A 93-year-old woman died, and two other seniors are in the hospital after a tragic mistake at a San Mateo senior living facility.

Atria Park Senior Living Facility admits that its staff members mistakenly served dishwashing liquid as drinking juice.

San Mateo police said they are handling the case and are investigating it the same way they do all cases. It's unclear whether any criminal charges will be filed.

On Tuesday, it appeared to be business as usual at the senior citizens home on Norfolk Street in San Mateo. But on Sunday night at about 8:20 p.m. police were called to Atria Park on report of a poisoning.

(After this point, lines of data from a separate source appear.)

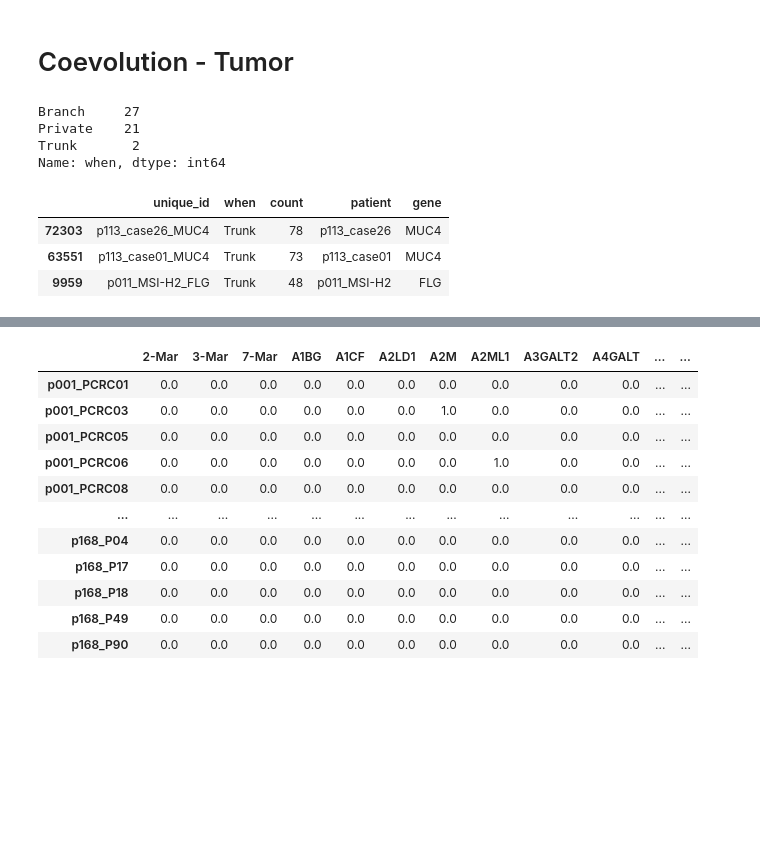
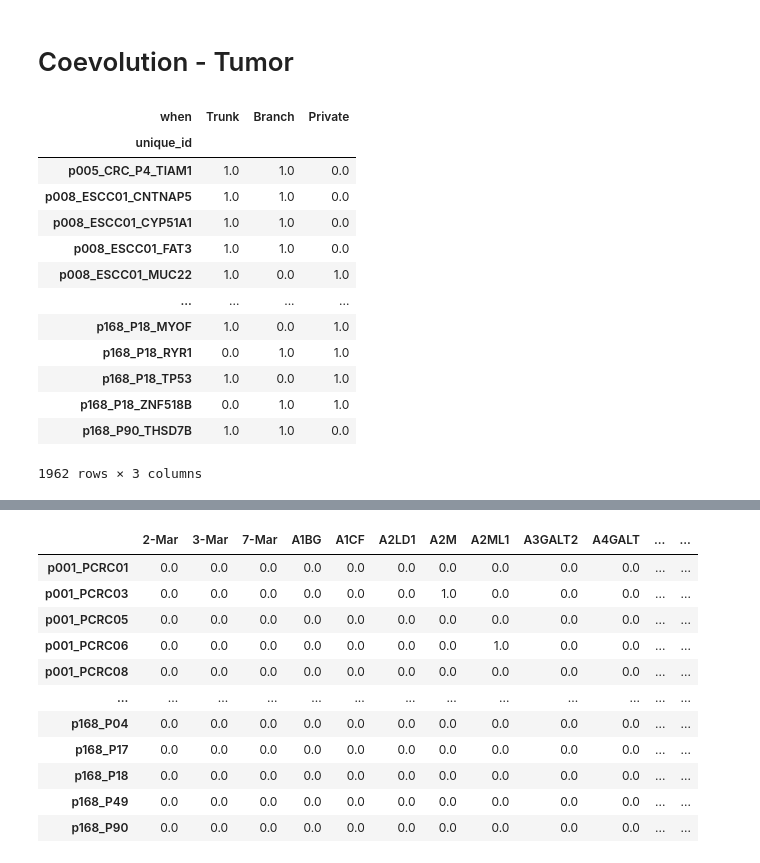
Before and after one commit to lorenzoamir/cci_circuits_paper_2025, a Jupyter notebook: code/notebook.ipynb, the cells around one changed output, grey strips where cells are left out. Drawn from its saved outputs; the diff is of its cells as text; code cells hidden in the pictures; blank space fills up the shorter version.

```diff
--- a/code/notebook.ipynb
+++ b/code/notebook.ipynb
@@ -355,9 +401,12 @@ for col in ['Trunk_mutation', 'Branch_mutation', 'Private_mutation']:
     # Remove nans
     vals = vals.values[keep]
 
-    genes     = [get_gene(x)     for x in vals]
-    mutations = [get_mutation(x) for x in vals]
-    samples   = [get_sample(x)   for x in vals]
+    # allowed_strings = ['(p.', '(amp', '(del']
+    genes, mutations, samples = extract_mutation_info(", ".join(vals), allowed_strings = ['(p.'])
+
+    #genes     = [get_gene(x)     for x in vals]
+    #mutations = [get_mutation(x) for x in vals]
+    #samples   = [get_sample(x)   for x in vals]
 
     df = pd.DataFrame()
     df.index = genes
@@ -382,17 +431,3 @@ counts = df.groupby(['unique_id', 'when']).size().reset_index(name='count')
 counts = counts.sort_values(by='count', ascending=False)
 counts['patient'] = counts['unique_id'].str.split('_').apply(lambda x: '_'.join(x[:-1]))
 counts['gene'] = counts['unique_id'].str.split('_').apply(lambda x: '_'.join(x[-1:]))
-# %%
-df.loc['p164_P2_MUC3A'].when.value_counts()
-# %% [output]
-Branch     27
-Private    21
-Trunk       2
-Name: when, dtype: int64
-# %%
-counts.head(3)
-# %% [output]
-|  | unique_id | when | count | patient | gene |
-| 72303 | p113_case26_MUC4 | Trunk | 78 | p113_case26 | MUC4 |
-| 63551 | p113_case01_MUC4 | Trunk | 73 | p113_case01 | MUC4 |
-| 9959 | p011_MSI-H2_FLG | Trunk | 48 | p011_MSI-H2 | FLG |
@@ -413,0 +453,17 @@ pivot_df['Private']  = pivot_df['Branch'] + pivot_df['Private'] # Not summing tr
+# %%
+pivot_df
+# %% [output]
+| when | Trunk | Branch | Private |
+| unique_id |  |  |  |
+| p005_CRC_P4_TIAM1 | 1.0 | 1.0 | 0.0 |
+| p008_ESCC01_CNTNAP5 | 1.0 | 1.0 | 0.0 |
+| p008_ESCC01_CYP51A1 | 1.0 | 1.0 | 0.0 |
+| p008_ESCC01_FAT3 | 1.0 | 1.0 | 0.0 |
+| p008_ESCC01_MUC22 | 1.0 | 0.0 | 1.0 |
+| ... | ... | ... | ... |
+| p168_P18_MYOF | 1.0 | 0.0 | 1.0 |
+| p168_P18_RYR1 | 0.0 | 1.0 | 1.0 |
+| p168_P18_TP53 | 1.0 | 0.0 | 1.0 |
+| p168_P18_ZNF518B | 0.0 | 1.0 | 1.0 |
+| p168_P90_THSD7B | 1.0 | 1.0 | 0.0 |
+1962 rows × 3 columns
```
Also changed, not shown: parts of 21 cells of this notebook.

"The resident at the care home facility had ingested chemicals and as a result of that was ill and transported to the hospital," said Officer Alison Gilmore.

A family member tells KTVU the woman who died is 93-year-old Trudy Maxwell. The family member believes Maxwell ingested a red colored chemical cleaner, not a dishwashing liquid. 

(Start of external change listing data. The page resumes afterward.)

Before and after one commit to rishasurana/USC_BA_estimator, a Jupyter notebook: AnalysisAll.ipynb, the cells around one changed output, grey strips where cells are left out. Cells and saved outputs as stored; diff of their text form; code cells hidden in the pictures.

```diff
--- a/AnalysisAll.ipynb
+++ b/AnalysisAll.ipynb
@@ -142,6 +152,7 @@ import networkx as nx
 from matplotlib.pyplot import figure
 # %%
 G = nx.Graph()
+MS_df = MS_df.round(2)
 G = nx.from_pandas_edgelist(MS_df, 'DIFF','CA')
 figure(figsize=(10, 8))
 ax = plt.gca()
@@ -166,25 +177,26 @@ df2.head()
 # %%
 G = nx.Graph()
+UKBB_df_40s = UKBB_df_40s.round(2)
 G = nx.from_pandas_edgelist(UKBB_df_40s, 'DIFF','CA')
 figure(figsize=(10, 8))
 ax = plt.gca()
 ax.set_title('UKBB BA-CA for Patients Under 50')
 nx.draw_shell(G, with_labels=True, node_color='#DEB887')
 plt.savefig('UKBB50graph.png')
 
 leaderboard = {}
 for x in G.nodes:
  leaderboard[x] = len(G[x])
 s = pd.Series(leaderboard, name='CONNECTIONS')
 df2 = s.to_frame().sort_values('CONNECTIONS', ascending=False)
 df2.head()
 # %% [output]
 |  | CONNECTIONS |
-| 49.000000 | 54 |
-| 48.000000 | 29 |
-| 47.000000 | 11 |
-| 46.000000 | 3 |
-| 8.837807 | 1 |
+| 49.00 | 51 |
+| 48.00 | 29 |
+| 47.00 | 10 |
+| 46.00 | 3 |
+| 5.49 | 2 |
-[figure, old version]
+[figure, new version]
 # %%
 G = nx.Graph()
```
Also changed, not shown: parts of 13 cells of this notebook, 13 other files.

As officers continued to investigate they learned there were actually two additional victims who had also been transported to the hospital before police arrived.

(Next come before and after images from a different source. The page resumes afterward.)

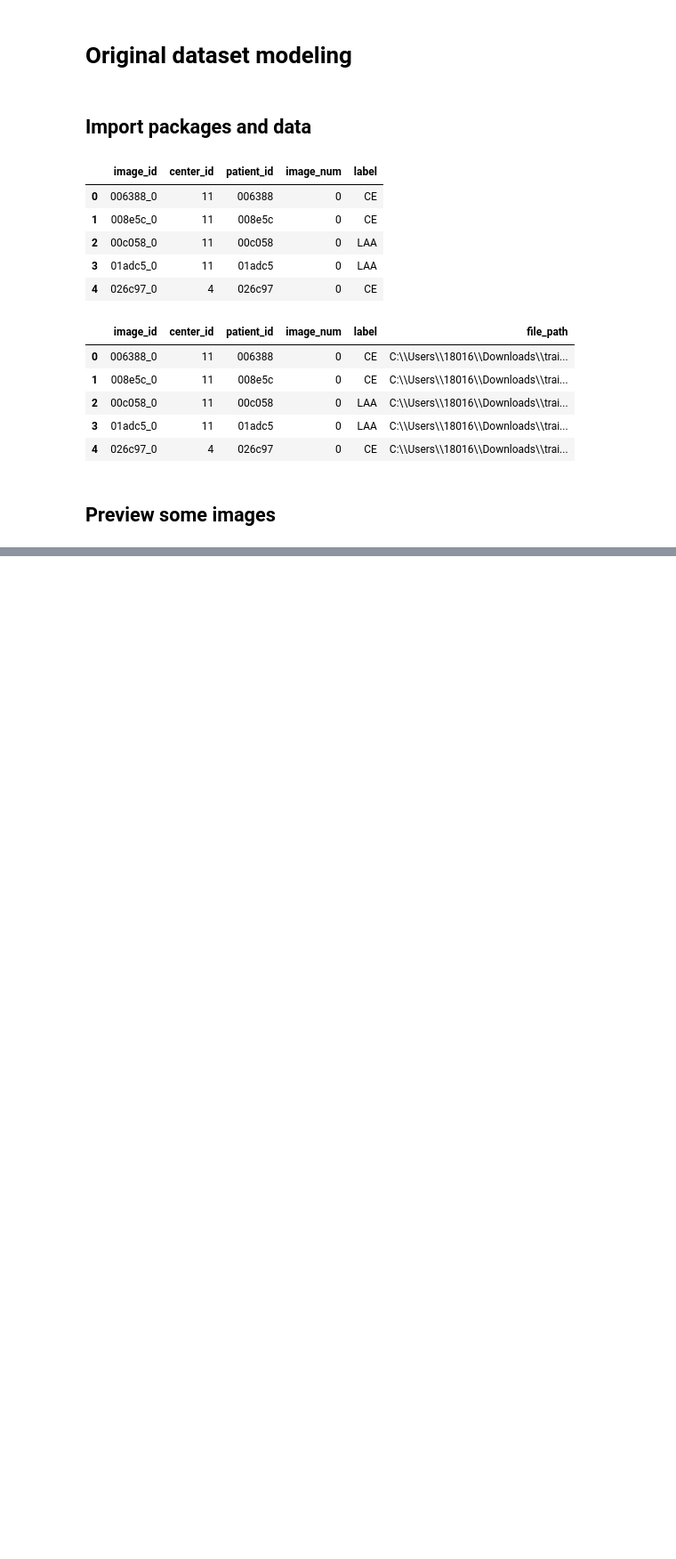
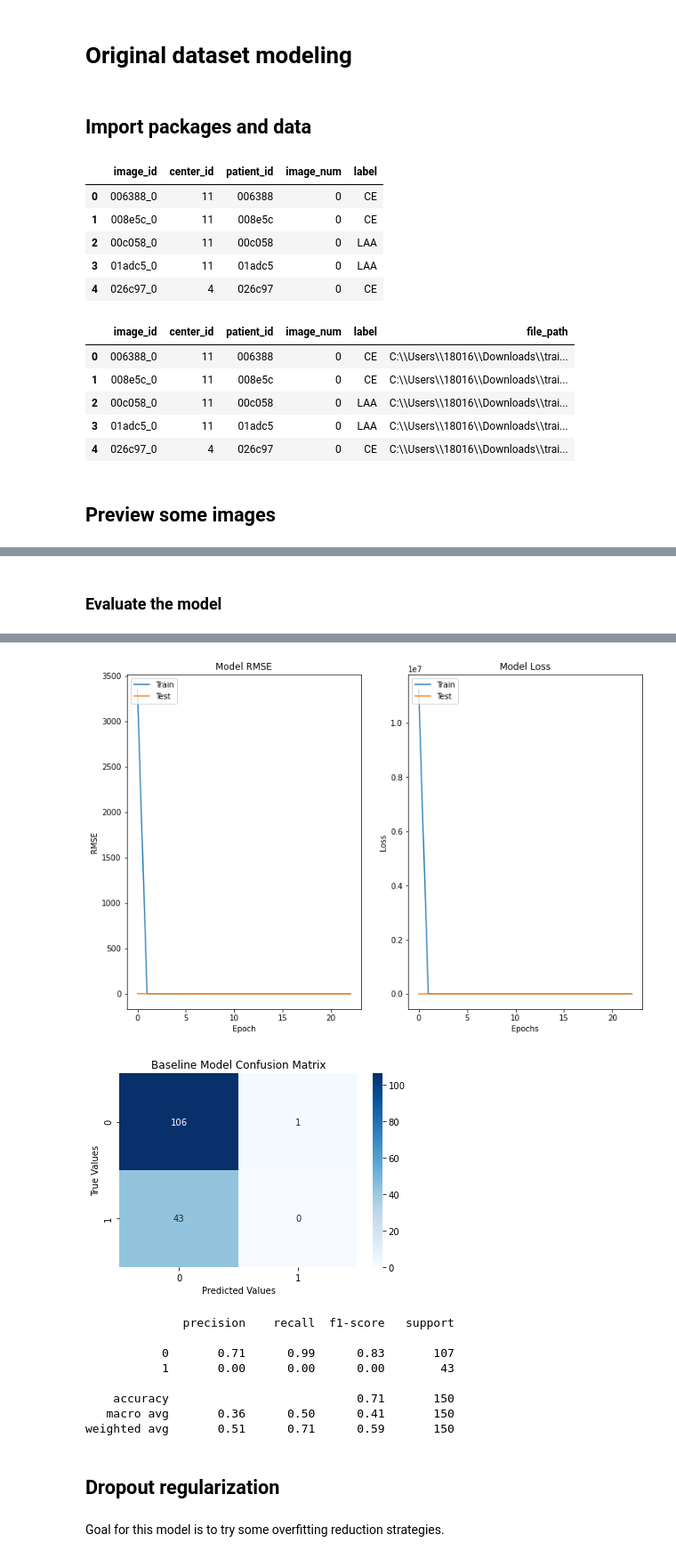
Before and after one commit to samoliver3/capstone-STRIP-AI, a Jupyter notebook: og_data_modeling.ipynb, the cells around one changed output, grey strips where cells are left out. Shown at 89% size. Drawn from its saved outputs; the diff is of its cells as text; code cells hidden in the pictures; blank space fills up the shorter version.

Commit message:
Created some models with the original dataset

```diff
--- a/og_data_modeling.ipynb
+++ b/og_data_modeling.ipynb
@@ -96,0 +188,6 @@ for i in range(4):
+# %%
+df_tt = tdf.copy()
+train, test = train_test_split(df_tt, test_size=0.2, random_state=42,
+                               shuffle=True)
+
+train
@@ -96,0 +293,7 @@ for i in range(4):
+# %%
+# Going to use EarlyStopping Callback
+es = EarlyStopping(monitor='val_loss', mode='min', verbose=1, patience=10)
+
+# Instantiate ModelCheckpoint Callback
+mc = ModelCheckpoint('best_model.h5', monitor='val_loss', mode='min',
+                     save_best_only=True)
@@ -96,0 +302,20 @@ for i in range(4):
+# %%
+model = models.Sequential()
+input_shape = (512, 512, 4)
+
+model.add(Conv2D(filters=32, kernel_size = (3,3), strides =2, padding = 'same', activation = 'relu', input_shape = input_shape))
+model.add(Conv2D(filters=64, kernel_size = (3,3), strides =2, padding = 'same', activation = 'relu'))
+model.add(Conv2D(filters=32, kernel_size = (3,3), strides =2, padding = 'same', activation = 'relu'))
+model.add(Flatten())
+model.add(Dense(128, activation = 'relu'))
+model.add(Dropout(0.25))
+
+model.add(Dense(1))
+
+model.compile(
+    loss = tf.keras.losses.MeanSquaredError(),
+    metrics = [tf.keras.metrics.RootMeanSquaredError(name="rmse"), 'mae'],
+    optimizer = tf.keras.optimizers.Adam(1e-3)
+)
+
+model.summary()
@@ -96,0 +340,9 @@ for i in range(4):
+# %%
+history = model.fit(
+    x=np.array(train['img_arr'].to_list()),
+    y=train['target'],
+    batch_size=16,
+    epochs=50,
+    callbacks=[es, mc],
+    validation_data=(np.array(test['img_arr'].to_list()), test['target'])
+)
@@ -96,0 +367,5 @@ for i in range(4):
+# %% [markdown]
+### Evaluate the model
+# %%
+evaluate_model(history, model, test)
+# %% [output]
@@ -96,0 +376,14 @@ for i in range(4):
+[figure, added]
+[figure, added]
+              precision    recall  f1-score   support
+
+           0       0.71      0.99      0.83       107
+           1       0.00      0.00      0.00        43
+
+    accuracy                           0.71       150
+   macro avg       0.36      0.50      0.41       150
+weighted avg       0.51      0.71      0.59       150
+# %% [markdown]
+## Dropout regularization
+# %% [markdown]
+Goal for this model is to try some overfitting reduction strategies.
```
Also changed, not shown: parts of 32 cells of this notebook.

There were a total of three residents at the facility who apparently consumed the dishwashing liquid.

"Every avenue is being thoroughly investigated so if there is a criminal component any responsible party would be brought to justice," said Gilmore.

Kathryn Stebner, a San Francisco-based attorney focusing on elderly legal matters, is not associated with this case, but she said it is very unusual.

"This is unusual because it happened to more than one person," Stebner said.

Stebner said she's had previous cases where one person, often with dementia, ingested something harmful.

"But to have three people do that is really unheard of, and what strikes me is that, most probably, this is due to some low staffing and training," Stebner said.

Stebner said she does not have much doubt sort of negligence is involved.

"For me it smells of low staffing, which is in really every single one of these cases against these chains is low staffing," Stebner said.

Atria Senior Living sent the following statement to KTVU: "We can confirm three of our residents were recently transported to the hospital after mistakenly being served dishwashing liquid as juice. We have been working with local authorities, who have informed us that one resident passed away. Our sincerest condolences are with the family.

When this occurred, our staff immediately contacted authorities, and the residents were transported to the hospital for evaluation and treatment. We are conducting our own internal investigation, and the employees involved have been suspended until this investigation concludes. We will continue working with the police and Department of Social Services to fully review and assess the incident, after which we will take additional actions as needed. The safety and well-being of our residents remain our top priorities at all times. Out of respect for the people involved, we cannot comment further."

Maxwell leaves behind nine children and 20 grandchildren.